These weeks in two shoes sure fly by unlike the l-o-n-g days of NWB! I’ve been doing pretty much the same things but have upped my walks to a little over 2 miles a day. I’m still limping but I’ve been told it is getting better (my family is not one to sugar coat anything so I’m pretty sure this is true.) One thing I’ve noticed is how weak my foot is when it comes to rolling off the forefoot–the weakness is primarily the calf and not so much the achilles. I’ve been keeping up with the spin bike too–I can stand with less discomfort but not enough to do very much. I stay seated for most of the ride. The exercises/stretches PT gave me seem to be helping. Heel raises are getting easier–I don’t feel like I’m going to get a charlie horse in my calf every time I get onto the ball of my foot. I can also really get my heels off the ground now even without support. Same goes for the calf stretch–hanging over the stairs doesn’t make me want to cry. It’s uncomfortable but in a good kind of way. Stairs are getting better too. I can almost walk heel to toe instead of rolling off the edge on my instep. It doesn’t feel natural yet but I can see how I will eventually master the stairs again.
PT is having me try kinesio tape to see if it makes a difference. It’s suppose to stay on (even with showers) for up to three days–so I will let you know how it goes. She said there is a good YT video on how to self tape the ankle so you might give that a looksy if you are interested. I haven’t seen it yet as I’m not convinced it will make a difference.

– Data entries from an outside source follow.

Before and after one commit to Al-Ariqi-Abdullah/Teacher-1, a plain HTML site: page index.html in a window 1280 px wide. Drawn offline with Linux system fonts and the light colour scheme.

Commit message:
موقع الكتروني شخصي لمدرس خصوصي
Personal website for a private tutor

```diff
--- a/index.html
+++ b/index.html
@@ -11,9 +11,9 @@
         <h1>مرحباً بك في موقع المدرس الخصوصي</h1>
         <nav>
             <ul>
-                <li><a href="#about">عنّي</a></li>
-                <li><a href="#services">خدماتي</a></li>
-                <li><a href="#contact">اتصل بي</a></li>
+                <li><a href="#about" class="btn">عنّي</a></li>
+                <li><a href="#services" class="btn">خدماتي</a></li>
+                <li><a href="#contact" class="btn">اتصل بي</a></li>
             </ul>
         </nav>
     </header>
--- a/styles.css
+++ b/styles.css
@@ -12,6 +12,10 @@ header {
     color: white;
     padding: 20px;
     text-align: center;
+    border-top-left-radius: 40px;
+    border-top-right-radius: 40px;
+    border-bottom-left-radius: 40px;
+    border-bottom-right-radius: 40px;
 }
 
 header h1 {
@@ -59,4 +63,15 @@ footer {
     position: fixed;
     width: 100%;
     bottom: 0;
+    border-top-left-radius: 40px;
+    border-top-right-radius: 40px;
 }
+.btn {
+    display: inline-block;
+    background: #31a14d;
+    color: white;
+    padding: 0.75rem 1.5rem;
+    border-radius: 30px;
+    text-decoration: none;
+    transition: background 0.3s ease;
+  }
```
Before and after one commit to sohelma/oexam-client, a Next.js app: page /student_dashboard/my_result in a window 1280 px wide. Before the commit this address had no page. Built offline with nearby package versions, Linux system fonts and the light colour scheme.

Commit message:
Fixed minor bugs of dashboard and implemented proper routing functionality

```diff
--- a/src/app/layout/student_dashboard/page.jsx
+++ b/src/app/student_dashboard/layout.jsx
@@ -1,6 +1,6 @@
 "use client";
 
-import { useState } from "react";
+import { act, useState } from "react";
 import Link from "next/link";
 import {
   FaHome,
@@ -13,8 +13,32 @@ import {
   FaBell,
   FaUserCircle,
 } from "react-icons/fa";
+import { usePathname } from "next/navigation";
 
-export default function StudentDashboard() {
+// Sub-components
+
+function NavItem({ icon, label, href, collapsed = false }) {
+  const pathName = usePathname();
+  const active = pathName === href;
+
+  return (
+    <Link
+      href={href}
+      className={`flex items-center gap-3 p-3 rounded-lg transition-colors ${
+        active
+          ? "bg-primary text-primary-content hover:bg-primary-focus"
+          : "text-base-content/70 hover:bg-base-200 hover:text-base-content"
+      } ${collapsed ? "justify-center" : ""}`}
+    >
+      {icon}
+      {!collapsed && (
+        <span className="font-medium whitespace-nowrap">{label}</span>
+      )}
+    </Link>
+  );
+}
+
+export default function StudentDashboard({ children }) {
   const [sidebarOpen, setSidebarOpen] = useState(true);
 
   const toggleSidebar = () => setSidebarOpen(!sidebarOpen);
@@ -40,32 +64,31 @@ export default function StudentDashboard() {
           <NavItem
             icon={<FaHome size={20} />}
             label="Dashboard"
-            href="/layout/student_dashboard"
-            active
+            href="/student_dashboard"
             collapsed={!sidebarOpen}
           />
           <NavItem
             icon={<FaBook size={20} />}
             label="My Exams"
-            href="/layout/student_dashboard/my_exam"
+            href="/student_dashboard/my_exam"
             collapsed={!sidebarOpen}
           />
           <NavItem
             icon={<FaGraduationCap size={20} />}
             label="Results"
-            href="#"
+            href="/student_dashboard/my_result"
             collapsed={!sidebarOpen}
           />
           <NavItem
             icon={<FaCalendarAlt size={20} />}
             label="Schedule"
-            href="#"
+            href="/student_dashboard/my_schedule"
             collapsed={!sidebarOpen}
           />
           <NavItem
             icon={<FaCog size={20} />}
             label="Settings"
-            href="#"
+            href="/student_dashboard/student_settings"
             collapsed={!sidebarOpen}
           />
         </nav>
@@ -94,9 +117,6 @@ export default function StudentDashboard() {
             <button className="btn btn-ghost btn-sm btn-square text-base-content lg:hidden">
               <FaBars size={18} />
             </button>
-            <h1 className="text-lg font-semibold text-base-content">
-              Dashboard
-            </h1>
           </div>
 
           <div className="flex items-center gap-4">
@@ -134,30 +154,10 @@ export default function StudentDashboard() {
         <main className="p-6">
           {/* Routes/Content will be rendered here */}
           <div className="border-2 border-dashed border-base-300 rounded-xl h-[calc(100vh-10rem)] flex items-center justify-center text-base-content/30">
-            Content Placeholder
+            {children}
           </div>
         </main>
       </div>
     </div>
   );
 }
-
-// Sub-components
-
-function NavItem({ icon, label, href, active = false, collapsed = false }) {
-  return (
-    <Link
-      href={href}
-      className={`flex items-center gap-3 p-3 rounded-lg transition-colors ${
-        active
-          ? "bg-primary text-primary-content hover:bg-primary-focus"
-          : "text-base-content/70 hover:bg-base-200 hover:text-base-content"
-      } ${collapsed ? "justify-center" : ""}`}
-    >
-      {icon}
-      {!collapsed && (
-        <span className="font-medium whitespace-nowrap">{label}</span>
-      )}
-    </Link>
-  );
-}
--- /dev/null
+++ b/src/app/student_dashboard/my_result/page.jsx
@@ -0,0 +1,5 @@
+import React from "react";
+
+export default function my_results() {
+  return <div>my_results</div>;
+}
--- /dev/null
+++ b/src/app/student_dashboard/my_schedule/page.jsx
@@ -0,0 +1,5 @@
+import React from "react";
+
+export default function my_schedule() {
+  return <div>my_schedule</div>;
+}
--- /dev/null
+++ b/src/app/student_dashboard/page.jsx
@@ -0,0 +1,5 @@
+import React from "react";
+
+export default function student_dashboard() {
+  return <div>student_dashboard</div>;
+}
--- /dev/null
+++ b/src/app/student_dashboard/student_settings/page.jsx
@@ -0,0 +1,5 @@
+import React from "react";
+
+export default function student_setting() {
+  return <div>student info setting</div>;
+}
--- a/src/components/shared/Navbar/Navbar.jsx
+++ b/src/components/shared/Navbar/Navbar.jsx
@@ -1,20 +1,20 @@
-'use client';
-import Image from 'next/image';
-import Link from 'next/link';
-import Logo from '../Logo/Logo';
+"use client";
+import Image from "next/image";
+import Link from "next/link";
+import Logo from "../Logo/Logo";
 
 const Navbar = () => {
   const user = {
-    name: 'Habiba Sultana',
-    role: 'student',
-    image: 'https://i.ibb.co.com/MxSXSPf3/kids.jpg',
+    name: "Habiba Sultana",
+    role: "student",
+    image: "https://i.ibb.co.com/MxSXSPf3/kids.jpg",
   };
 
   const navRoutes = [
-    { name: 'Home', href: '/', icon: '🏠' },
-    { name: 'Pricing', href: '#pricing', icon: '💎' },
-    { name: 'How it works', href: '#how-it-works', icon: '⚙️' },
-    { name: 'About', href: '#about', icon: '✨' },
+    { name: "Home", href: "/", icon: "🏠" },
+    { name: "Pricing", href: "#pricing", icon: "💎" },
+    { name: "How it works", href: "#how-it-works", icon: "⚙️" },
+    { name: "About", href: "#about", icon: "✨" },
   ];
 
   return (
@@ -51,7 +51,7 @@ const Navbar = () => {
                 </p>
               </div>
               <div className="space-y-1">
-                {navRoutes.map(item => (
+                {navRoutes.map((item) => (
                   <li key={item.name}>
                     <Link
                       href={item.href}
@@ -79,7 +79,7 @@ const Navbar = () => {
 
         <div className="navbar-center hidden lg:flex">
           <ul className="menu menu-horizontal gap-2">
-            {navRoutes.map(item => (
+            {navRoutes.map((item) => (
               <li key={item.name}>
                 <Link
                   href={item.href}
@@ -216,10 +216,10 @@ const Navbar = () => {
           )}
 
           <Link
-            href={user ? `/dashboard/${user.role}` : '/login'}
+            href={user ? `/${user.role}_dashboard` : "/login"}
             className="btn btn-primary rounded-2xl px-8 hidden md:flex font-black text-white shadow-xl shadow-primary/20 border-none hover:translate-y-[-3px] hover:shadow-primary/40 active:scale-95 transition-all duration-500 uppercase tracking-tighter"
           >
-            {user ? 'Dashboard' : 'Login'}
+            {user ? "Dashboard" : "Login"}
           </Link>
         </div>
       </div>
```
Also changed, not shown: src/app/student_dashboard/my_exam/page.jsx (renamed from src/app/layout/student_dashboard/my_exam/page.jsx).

In addition to the other exercises/stretches, I got some new balance exercises using the theraband that I’m excited to start working on. I’m sure many of you have been doing them already but they are forward, backwards and lateral stretches done while standing on the injured leg. Lateral is definitely the hardest for me right now and I find I really have to engage my calf to maintain my balance. I’m suppose to do wall sits with the ball while doing toe taps–not sure what that does except engage my quads (but whatever. She said to do it, so I’ll do it.) The other new exercise is kind of a slow walking simulation that emphasizes rolling off the foot. This is suppose to help me correct my limp. From standing position, step forward with the good leg while slowly rolling off the injured leg on to the toe (right to left):
then slowly roll back on the injured foot, raise the good leg and balance on the injured leg, step back on to the good leg while keeping the injured heel on the ground and lifting the toes (left to right) :
This therapist offered a little more guidance in what to do and how often. I asked her if I should be increasing my walks and she said to keep it at around a two miles a day until I get rid of the limp. She thought adding in some hills would be good. She also thought using the elliptical would be better until I can spin while standing–saying that weight bearing will probably produce more benefit that seated spinning at this point. I asked about jogging and she said she wouldn’t bother trying until I can do single leg calf raises–gulp, that’s going to be awhile.
All in all, I can’t complain. Slow progress is better than nothing and two shoes is better than the boot! Hope that you are all doing well.